§ **TASK ITEM**
Where a line holds the word "email", copy that line from the data below.

§ **SOURCE RECORDS**
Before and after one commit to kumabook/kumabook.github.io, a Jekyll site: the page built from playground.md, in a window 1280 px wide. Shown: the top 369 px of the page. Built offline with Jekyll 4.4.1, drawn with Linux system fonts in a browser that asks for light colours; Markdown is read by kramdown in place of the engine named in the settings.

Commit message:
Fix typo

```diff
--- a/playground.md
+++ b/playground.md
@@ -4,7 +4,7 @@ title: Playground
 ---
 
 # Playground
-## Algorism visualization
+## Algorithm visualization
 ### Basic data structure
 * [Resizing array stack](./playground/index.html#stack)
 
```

==

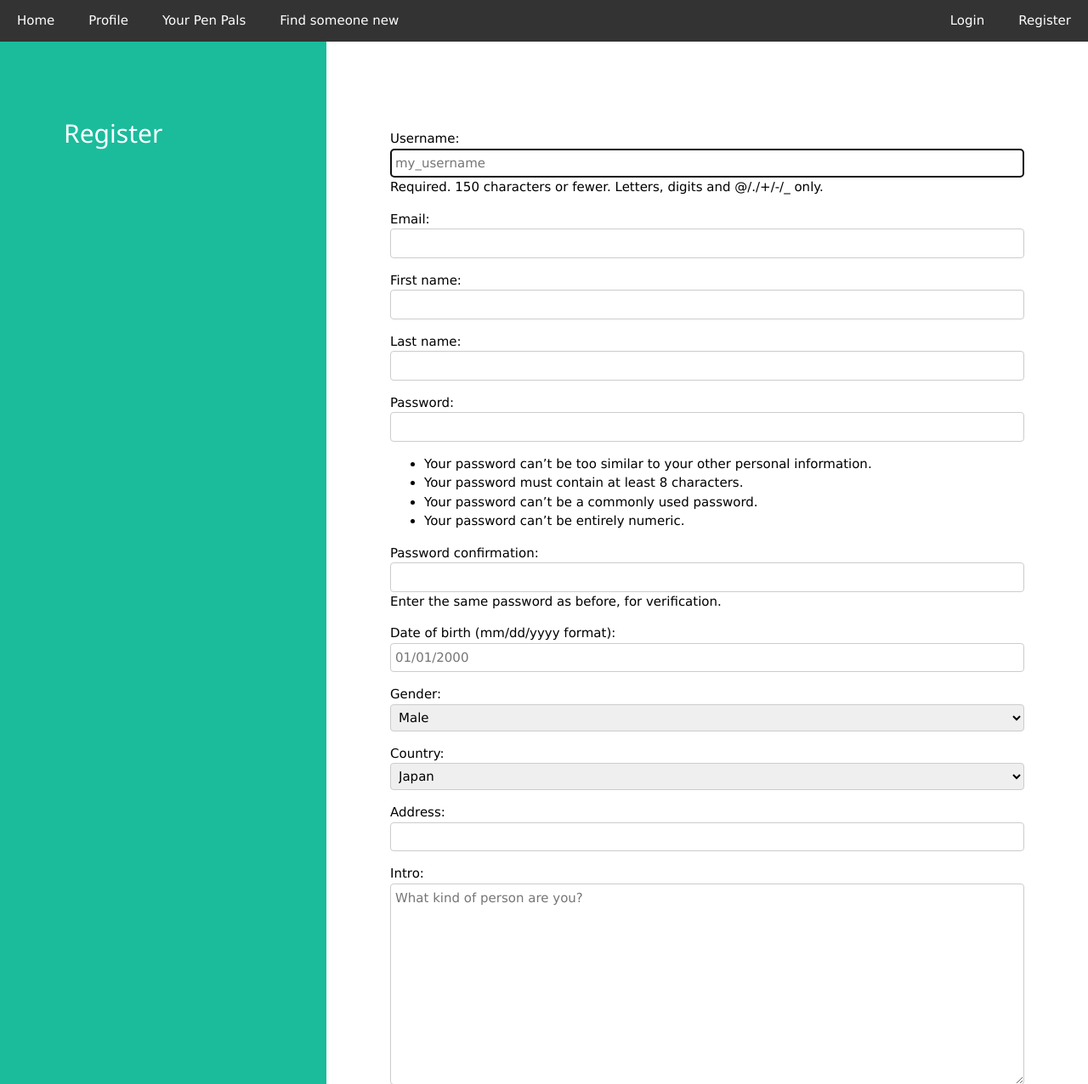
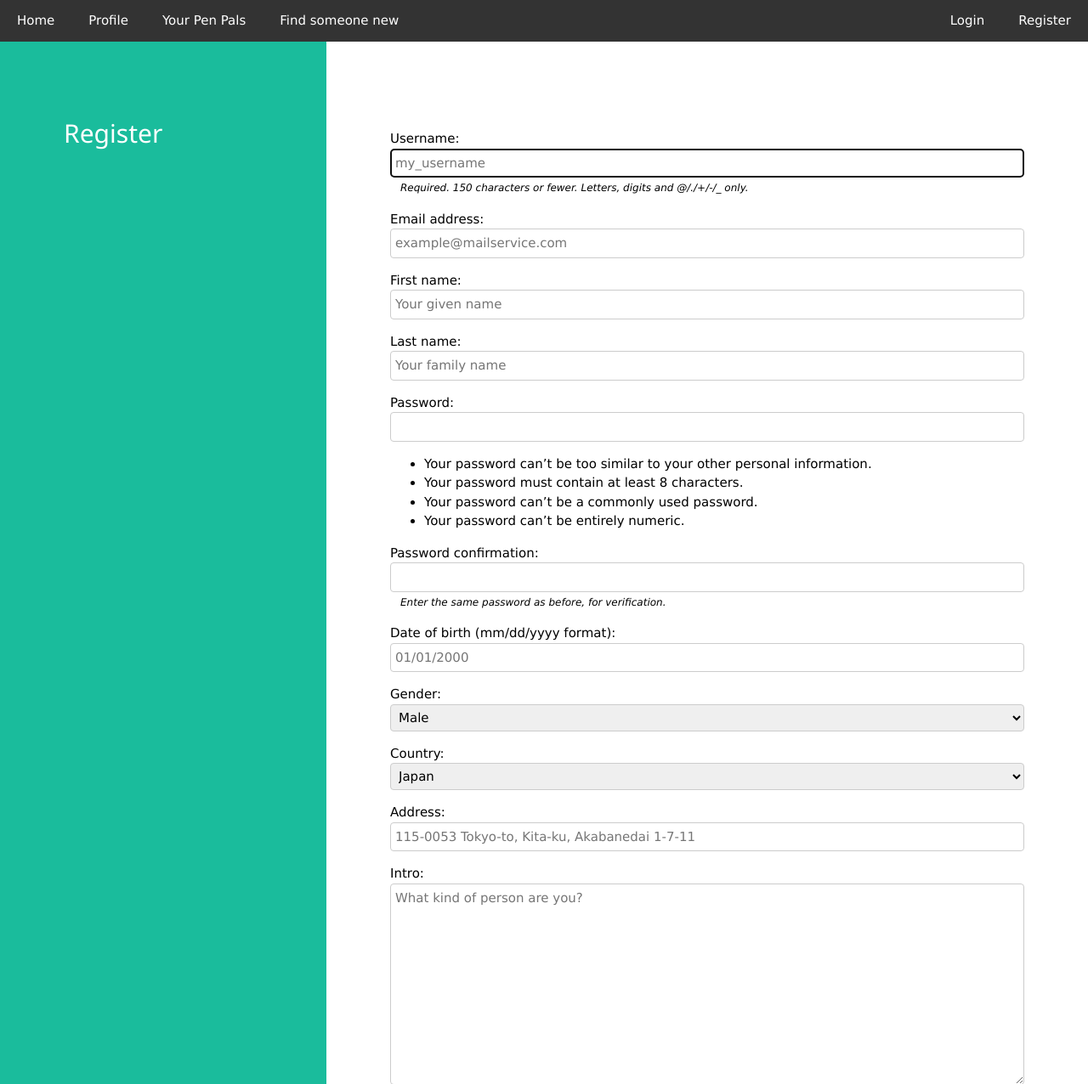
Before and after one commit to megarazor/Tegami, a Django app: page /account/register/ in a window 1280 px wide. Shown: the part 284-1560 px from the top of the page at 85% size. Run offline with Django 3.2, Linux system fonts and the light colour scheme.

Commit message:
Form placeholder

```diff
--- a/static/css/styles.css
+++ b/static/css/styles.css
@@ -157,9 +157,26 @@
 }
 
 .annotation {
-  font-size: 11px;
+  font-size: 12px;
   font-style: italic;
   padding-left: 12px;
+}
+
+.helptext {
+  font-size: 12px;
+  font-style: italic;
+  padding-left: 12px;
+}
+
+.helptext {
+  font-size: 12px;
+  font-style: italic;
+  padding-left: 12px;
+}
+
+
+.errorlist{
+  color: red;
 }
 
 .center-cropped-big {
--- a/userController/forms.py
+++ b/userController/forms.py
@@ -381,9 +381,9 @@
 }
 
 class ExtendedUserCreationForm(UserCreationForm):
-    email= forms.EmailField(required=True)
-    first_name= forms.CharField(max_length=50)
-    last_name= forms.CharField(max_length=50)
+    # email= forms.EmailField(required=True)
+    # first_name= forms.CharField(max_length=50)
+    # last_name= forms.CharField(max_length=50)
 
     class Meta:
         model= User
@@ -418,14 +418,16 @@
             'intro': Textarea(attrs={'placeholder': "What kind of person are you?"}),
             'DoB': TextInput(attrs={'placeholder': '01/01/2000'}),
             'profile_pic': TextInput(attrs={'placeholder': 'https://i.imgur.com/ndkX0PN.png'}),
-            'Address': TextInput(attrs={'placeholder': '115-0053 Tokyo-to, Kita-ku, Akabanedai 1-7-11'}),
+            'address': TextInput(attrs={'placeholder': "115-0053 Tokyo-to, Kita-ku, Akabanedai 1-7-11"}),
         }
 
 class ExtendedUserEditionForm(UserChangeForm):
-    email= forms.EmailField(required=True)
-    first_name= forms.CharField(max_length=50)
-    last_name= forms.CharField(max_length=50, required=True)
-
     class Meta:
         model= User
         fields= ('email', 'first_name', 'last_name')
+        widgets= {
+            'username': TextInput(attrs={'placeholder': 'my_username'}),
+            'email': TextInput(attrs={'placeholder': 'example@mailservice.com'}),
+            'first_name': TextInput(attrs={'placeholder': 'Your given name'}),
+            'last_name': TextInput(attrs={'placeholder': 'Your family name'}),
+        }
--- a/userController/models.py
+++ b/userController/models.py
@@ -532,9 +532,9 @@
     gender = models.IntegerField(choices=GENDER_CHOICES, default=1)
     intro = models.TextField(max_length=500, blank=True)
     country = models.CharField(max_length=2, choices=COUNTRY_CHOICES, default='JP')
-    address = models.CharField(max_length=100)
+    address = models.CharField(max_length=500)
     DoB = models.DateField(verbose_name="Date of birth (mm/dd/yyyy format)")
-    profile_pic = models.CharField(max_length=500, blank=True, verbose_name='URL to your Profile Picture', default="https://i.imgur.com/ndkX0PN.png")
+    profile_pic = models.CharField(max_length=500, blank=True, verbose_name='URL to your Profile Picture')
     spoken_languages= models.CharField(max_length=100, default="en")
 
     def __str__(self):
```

§ **ANSWER SECTION**
-    email= forms.EmailField(required=True)
+    # email= forms.EmailField(required=True)
-    email= forms.EmailField(required=True)
         fields= ('email', 'first_name', 'last_name')
+            'email': TextInput(attrs={'placeholder': 'example@mailservice.com'}),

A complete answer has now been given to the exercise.